Directions: With the string "JAVASCRIPT" as the filter, copy each matching line from the records.

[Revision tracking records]
<<<<

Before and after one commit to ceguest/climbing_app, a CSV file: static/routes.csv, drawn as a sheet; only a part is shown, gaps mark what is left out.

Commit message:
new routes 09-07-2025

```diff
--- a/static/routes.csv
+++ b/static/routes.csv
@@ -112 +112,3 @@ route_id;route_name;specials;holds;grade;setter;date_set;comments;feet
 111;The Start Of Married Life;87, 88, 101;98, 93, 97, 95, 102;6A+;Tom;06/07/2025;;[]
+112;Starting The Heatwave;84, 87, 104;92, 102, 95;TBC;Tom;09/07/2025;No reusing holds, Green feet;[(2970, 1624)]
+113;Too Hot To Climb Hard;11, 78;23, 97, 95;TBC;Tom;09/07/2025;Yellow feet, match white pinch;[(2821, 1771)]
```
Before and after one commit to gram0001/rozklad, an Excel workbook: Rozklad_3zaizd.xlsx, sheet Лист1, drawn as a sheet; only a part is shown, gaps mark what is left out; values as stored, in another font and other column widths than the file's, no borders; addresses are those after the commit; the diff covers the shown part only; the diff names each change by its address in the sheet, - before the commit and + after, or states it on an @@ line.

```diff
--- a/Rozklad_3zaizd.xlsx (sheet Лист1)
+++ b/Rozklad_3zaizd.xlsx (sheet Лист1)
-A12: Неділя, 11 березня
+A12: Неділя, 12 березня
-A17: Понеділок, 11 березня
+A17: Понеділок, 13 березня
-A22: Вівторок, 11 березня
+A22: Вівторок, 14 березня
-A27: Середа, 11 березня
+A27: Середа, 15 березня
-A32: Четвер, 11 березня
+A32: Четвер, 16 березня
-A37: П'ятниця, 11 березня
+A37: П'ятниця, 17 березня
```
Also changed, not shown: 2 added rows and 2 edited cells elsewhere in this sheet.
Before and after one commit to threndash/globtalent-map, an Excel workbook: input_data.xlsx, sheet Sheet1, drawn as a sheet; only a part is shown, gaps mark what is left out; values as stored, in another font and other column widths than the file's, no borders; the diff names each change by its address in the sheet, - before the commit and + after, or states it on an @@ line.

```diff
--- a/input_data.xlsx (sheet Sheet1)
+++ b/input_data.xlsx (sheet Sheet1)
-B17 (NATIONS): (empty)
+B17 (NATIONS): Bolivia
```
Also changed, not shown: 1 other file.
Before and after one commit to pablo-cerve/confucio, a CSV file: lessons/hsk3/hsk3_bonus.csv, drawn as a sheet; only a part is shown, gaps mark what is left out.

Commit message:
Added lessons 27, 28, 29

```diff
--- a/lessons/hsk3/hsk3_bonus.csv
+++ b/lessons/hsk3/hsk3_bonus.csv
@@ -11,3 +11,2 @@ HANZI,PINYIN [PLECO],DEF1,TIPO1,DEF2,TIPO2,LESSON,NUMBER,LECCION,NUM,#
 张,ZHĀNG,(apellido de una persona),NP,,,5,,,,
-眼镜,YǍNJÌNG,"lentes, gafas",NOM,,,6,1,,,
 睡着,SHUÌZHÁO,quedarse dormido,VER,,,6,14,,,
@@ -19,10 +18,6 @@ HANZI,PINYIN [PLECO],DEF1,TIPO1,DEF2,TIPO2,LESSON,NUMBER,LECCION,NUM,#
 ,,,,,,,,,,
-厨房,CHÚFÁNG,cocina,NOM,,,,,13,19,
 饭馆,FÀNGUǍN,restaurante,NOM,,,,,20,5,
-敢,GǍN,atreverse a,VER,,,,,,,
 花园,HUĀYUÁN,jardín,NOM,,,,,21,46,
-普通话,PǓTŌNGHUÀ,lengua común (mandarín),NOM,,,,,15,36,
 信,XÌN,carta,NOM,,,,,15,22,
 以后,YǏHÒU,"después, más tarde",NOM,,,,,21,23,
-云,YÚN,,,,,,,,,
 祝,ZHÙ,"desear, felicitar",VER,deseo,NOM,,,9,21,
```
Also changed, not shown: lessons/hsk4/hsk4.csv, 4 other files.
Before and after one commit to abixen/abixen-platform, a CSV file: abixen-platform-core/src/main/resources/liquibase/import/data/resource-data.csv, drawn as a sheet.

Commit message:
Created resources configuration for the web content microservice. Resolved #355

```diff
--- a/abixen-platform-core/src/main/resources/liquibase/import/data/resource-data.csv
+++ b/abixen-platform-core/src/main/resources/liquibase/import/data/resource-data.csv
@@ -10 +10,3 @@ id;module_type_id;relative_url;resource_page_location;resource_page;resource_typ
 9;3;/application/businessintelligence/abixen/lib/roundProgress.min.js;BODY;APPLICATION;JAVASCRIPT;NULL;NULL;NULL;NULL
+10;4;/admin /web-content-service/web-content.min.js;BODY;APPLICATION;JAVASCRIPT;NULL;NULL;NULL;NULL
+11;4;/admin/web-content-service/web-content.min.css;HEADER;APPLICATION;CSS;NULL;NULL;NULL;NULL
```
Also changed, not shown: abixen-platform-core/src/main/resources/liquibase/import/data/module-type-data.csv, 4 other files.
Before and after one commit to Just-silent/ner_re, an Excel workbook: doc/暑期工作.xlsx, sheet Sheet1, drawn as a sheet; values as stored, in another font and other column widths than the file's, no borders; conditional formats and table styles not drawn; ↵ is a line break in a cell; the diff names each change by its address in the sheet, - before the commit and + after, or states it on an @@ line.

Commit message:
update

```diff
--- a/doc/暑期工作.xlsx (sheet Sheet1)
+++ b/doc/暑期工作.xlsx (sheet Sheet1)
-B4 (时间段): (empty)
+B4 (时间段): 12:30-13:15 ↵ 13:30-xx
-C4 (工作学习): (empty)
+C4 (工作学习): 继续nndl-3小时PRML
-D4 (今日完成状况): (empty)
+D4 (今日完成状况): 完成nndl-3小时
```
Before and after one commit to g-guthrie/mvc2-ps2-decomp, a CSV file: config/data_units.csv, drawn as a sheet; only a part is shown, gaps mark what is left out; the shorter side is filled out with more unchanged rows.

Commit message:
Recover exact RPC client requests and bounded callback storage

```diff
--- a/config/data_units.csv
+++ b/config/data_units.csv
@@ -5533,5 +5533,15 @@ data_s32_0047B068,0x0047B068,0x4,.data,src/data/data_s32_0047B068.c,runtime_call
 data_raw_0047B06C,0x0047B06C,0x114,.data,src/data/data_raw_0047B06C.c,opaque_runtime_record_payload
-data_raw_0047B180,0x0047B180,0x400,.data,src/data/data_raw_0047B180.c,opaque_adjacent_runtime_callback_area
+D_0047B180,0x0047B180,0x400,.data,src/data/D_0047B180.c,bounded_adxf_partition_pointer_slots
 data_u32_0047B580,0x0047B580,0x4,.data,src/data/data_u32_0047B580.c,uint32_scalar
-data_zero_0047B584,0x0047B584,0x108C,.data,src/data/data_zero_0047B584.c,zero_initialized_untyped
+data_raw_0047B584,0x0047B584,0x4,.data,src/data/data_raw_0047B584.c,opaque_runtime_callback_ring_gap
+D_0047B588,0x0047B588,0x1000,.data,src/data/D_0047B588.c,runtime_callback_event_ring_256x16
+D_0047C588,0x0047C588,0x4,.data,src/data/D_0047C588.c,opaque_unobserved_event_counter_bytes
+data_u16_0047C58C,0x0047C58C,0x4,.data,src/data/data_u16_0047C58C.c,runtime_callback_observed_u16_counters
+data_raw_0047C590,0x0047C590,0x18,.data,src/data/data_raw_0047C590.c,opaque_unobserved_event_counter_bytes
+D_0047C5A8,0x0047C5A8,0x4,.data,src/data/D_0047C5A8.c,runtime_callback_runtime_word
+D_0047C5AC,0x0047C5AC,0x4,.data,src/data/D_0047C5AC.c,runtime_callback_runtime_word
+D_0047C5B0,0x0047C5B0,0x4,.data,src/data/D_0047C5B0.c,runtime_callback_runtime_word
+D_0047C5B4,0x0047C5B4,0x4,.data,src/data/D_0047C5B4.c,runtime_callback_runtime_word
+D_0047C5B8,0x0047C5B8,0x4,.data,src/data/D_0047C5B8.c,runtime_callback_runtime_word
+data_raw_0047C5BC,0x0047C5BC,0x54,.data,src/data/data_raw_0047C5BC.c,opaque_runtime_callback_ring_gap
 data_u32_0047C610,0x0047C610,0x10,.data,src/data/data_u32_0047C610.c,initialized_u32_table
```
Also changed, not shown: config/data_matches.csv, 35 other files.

>>>>

Task answer:
 9;3;/application/businessintelligence/abixen/lib/roundProgress.min.js;BODY;APPLICATION;JAVASCRIPT;NULL;NULL;NULL;NULL
+10;4;/admin /web-content-service/web-content.min.js;BODY;APPLICATION;JAVASCRIPT;NULL;NULL;NULL;NULL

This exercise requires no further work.